→ Front-end code change data:

+++++

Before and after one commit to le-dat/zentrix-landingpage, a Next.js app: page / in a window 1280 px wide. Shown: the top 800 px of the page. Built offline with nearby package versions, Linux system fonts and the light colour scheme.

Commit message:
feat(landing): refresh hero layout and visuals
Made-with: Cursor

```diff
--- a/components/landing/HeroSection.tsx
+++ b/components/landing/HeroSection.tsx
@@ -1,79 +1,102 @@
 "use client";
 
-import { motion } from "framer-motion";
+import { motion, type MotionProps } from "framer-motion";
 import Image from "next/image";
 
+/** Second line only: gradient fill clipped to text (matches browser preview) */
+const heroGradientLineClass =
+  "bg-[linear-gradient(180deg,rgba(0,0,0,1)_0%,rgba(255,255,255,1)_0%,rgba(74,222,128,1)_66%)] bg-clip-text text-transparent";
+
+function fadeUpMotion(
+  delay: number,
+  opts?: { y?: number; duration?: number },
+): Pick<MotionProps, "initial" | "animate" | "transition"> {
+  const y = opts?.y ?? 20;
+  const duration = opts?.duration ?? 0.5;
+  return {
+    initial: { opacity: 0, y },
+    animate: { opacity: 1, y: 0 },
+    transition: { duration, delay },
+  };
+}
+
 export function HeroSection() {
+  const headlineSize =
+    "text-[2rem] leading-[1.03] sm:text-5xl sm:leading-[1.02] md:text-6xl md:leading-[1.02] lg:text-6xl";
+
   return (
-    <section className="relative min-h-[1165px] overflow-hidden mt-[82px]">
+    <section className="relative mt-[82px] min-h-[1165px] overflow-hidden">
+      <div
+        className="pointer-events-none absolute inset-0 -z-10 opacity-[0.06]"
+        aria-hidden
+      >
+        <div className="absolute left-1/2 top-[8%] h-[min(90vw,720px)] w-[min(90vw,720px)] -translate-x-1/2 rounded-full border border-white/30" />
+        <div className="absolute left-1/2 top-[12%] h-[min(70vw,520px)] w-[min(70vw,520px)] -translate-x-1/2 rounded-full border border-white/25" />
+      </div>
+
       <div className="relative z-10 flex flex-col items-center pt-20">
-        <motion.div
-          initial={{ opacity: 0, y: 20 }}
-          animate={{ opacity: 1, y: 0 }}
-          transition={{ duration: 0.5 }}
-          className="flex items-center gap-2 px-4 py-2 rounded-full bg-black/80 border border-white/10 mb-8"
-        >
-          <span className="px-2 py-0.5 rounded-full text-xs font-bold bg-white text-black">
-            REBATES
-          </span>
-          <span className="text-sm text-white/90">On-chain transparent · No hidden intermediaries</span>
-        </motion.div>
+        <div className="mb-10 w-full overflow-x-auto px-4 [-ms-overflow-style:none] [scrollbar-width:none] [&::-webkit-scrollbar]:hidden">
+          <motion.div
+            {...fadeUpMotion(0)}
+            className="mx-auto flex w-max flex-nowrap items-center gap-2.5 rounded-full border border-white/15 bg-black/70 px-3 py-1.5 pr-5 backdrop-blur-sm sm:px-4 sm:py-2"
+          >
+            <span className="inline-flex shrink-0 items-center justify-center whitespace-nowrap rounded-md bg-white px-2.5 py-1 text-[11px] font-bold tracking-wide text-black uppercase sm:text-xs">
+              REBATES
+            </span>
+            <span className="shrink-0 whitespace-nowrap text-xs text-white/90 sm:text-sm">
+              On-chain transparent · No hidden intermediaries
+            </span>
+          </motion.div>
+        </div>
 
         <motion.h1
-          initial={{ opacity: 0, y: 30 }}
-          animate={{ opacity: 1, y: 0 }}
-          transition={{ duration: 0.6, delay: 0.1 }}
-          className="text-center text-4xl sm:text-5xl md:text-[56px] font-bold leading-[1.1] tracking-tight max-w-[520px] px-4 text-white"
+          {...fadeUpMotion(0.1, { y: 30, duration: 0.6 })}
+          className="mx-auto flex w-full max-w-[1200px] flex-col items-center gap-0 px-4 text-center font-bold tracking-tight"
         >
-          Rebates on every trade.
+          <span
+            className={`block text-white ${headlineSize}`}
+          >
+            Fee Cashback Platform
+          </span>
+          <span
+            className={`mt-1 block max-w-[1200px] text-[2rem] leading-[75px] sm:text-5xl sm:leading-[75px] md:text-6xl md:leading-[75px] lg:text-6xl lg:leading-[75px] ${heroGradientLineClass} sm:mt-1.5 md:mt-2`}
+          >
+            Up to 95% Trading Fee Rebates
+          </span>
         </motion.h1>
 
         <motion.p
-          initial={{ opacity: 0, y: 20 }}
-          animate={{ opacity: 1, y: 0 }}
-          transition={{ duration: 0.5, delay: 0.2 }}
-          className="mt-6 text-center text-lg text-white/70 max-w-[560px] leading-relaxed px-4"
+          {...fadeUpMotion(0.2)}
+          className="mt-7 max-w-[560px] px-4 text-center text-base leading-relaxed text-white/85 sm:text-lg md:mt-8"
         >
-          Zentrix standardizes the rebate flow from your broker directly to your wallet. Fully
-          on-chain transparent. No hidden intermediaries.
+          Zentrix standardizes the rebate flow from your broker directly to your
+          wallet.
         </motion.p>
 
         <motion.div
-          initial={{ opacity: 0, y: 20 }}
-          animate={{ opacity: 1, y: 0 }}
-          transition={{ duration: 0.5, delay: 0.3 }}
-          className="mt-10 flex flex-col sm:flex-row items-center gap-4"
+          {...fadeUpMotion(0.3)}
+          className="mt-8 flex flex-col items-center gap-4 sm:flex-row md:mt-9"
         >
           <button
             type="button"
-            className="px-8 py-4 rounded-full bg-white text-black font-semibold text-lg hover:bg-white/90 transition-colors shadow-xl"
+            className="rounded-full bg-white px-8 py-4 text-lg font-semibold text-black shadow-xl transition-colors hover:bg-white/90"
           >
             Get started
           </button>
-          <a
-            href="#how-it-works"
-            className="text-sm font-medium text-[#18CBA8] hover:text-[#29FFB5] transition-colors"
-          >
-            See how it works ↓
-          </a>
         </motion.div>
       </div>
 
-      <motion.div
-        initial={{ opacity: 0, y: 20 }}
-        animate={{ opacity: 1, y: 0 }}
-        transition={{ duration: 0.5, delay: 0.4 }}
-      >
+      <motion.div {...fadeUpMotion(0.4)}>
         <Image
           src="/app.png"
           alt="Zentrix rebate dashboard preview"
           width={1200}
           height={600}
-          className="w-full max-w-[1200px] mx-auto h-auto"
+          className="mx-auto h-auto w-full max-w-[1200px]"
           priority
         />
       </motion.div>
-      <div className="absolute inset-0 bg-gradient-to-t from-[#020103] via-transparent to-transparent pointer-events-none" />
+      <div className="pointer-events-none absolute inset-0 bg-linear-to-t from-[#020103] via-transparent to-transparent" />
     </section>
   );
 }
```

+++++

→ Exercise prompt: Recopy all of the records verbatim.

→ Exercise output:
Before and after one commit to le-dat/zentrix-landingpage, a Next.js app: page / in a window 1280 px wide. Shown: the top 800 px of the page. Built offline with nearby package versions, Linux system fonts and the light colour scheme.

Commit message:
feat(landing): refresh hero layout and visuals
Made-with: Cursor

```diff
--- a/components/landing/HeroSection.tsx
+++ b/components/landing/HeroSection.tsx
@@ -1,79 +1,102 @@
 "use client";
 
-import { motion } from "framer-motion";
+import { motion, type MotionProps } from "framer-motion";
 import Image from "next/image";
 
+/** Second line only: gradient fill clipped to text (matches browser preview) */
+const heroGradientLineClass =
+  "bg-[linear-gradient(180deg,rgba(0,0,0,1)_0%,rgba(255,255,255,1)_0%,rgba(74,222,128,1)_66%)] bg-clip-text text-transparent";
+
+function fadeUpMotion(
+  delay: number,
+  opts?: { y?: number; duration?: number },
+): Pick<MotionProps, "initial" | "animate" | "transition"> {
+  const y = opts?.y ?? 20;
+  const duration = opts?.duration ?? 0.5;
+  return {
+    initial: { opacity: 0, y },
+    animate: { opacity: 1, y: 0 },
+    transition: { duration, delay },
+  };
+}
+
 export function HeroSection() {
+  const headlineSize =
+    "text-[2rem] leading-[1.03] sm:text-5xl sm:leading-[1.02] md:text-6xl md:leading-[1.02] lg:text-6xl";
+
   return (
-    <section className="relative min-h-[1165px] overflow-hidden mt-[82px]">
+    <section className="relative mt-[82px] min-h-[1165px] overflow-hidden">
+      <div
+        className="pointer-events-none absolute inset-0 -z-10 opacity-[0.06]"
+        aria-hidden
+      >
+        <div className="absolute left-1/2 top-[8%] h-[min(90vw,720px)] w-[min(90vw,720px)] -translate-x-1/2 rounded-full border border-white/30" />
+        <div className="absolute left-1/2 top-[12%] h-[min(70vw,520px)] w-[min(70vw,520px)] -translate-x-1/2 rounded-full border border-white/25" />
+      </div>
+
       <div className="relative z-10 flex flex-col items-center pt-20">
-        <motion.div
-          initial={{ opacity: 0, y: 20 }}
-          animate={{ opacity: 1, y: 0 }}
-          transition={{ duration: 0.5 }}
-          className="flex items-center gap-2 px-4 py-2 rounded-full bg-black/80 border border-white/10 mb-8"
-        >
-          <span className="px-2 py-0.5 rounded-full text-xs font-bold bg-white text-black">
-            REBATES
-          </span>
-          <span className="text-sm text-white/90">On-chain transparent · No hidden intermediaries</span>
-        </motion.div>
+        <div className="mb-10 w-full overflow-x-auto px-4 [-ms-overflow-style:none] [scrollbar-width:none] [&::-webkit-scrollbar]:hidden">
+          <motion.div
+            {...fadeUpMotion(0)}
+            className="mx-auto flex w-max flex-nowrap items-center gap-2.5 rounded-full border border-white/15 bg-black/70 px-3 py-1.5 pr-5 backdrop-blur-sm sm:px-4 sm:py-2"
+          >
+            <span className="inline-flex shrink-0 items-center justify-center whitespace-nowrap rounded-md bg-white px-2.5 py-1 text-[11px] font-bold tracking-wide text-black uppercase sm:text-xs">
+              REBATES
+            </span>
+            <span className="shrink-0 whitespace-nowrap text-xs text-white/90 sm:text-sm">
+              On-chain transparent · No hidden intermediaries
+            </span>
+          </motion.div>
+        </div>
 
         <motion.h1
-          initial={{ opacity: 0, y: 30 }}
-          animate={{ opacity: 1, y: 0 }}
-          transition={{ duration: 0.6, delay: 0.1 }}
-          className="text-center text-4xl sm:text-5xl md:text-[56px] font-bold leading-[1.1] tracking-tight max-w-[520px] px-4 text-white"
+          {...fadeUpMotion(0.1, { y: 30, duration: 0.6 })}
+          className="mx-auto flex w-full max-w-[1200px] flex-col items-center gap-0 px-4 text-center font-bold tracking-tight"
         >
-          Rebates on every trade.
+          <span
+            className={`block text-white ${headlineSize}`}
+          >
+            Fee Cashback Platform
+          </span>
+          <span
+            className={`mt-1 block max-w-[1200px] text-[2rem] leading-[75px] sm:text-5xl sm:leading-[75px] md:text-6xl md:leading-[75px] lg:text-6xl lg:leading-[75px] ${heroGradientLineClass} sm:mt-1.5 md:mt-2`}
+          >
+            Up to 95% Trading Fee Rebates
+          </span>
         </motion.h1>
 
         <motion.p
-          initial={{ opacity: 0, y: 20 }}
-          animate={{ opacity: 1, y: 0 }}
-          transition={{ duration: 0.5, delay: 0.2 }}
-          className="mt-6 text-center text-lg text-white/70 max-w-[560px] leading-relaxed px-4"
+          {...fadeUpMotion(0.2)}
+          className="mt-7 max-w-[560px] px-4 text-center text-base leading-relaxed text-white/85 sm:text-lg md:mt-8"
         >
-          Zentrix standardizes the rebate flow from your broker directly to your wallet. Fully
-          on-chain transparent. No hidden intermediaries.
+          Zentrix standardizes the rebate flow from your broker directly to your
+          wallet.
         </motion.p>
 
         <motion.div
-          initial={{ opacity: 0, y: 20 }}
-          animate={{ opacity: 1, y: 0 }}
-          transition={{ duration: 0.5, delay: 0.3 }}
-          className="mt-10 flex flex-col sm:flex-row items-center gap-4"
+          {...fadeUpMotion(0.3)}
+          className="mt-8 flex flex-col items-center gap-4 sm:flex-row md:mt-9"
         >
           <button
             type="button"
-            className="px-8 py-4 rounded-full bg-white text-black font-semibold text-lg hover:bg-white/90 transition-colors shadow-xl"
+            className="rounded-full bg-white px-8 py-4 text-lg font-semibold text-black shadow-xl transition-colors hover:bg-white/90"
           >
             Get started
           </button>
-          <a
-            href="#how-it-works"
-            className="text-sm font-medium text-[#18CBA8] hover:text-[#29FFB5] transition-colors"
-          >
-            See how it works ↓
-          </a>
         </motion.div>
       </div>
 
-      <motion.div
-        initial={{ opacity: 0, y: 20 }}
-        animate={{ opacity: 1, y: 0 }}
-        transition={{ duration: 0.5, delay: 0.4 }}
-      >
+      <motion.div {...fadeUpMotion(0.4)}>
         <Image
           src="/app.png"
           alt="Zentrix rebate dashboard preview"
           width={1200}
           height={600}
-          className="w-full max-w-[1200px] mx-auto h-auto"
+          className="mx-auto h-auto w-full max-w-[1200px]"
           priority
         />
       </motion.div>
-      <div className="absolute inset-0 bg-gradient-to-t from-[#020103] via-transparent to-transparent pointer-events-none" />
+      <div className="pointer-events-none absolute inset-0 bg-linear-to-t from-[#020103] via-transparent to-transparent" />
     </section>
   );
 }
```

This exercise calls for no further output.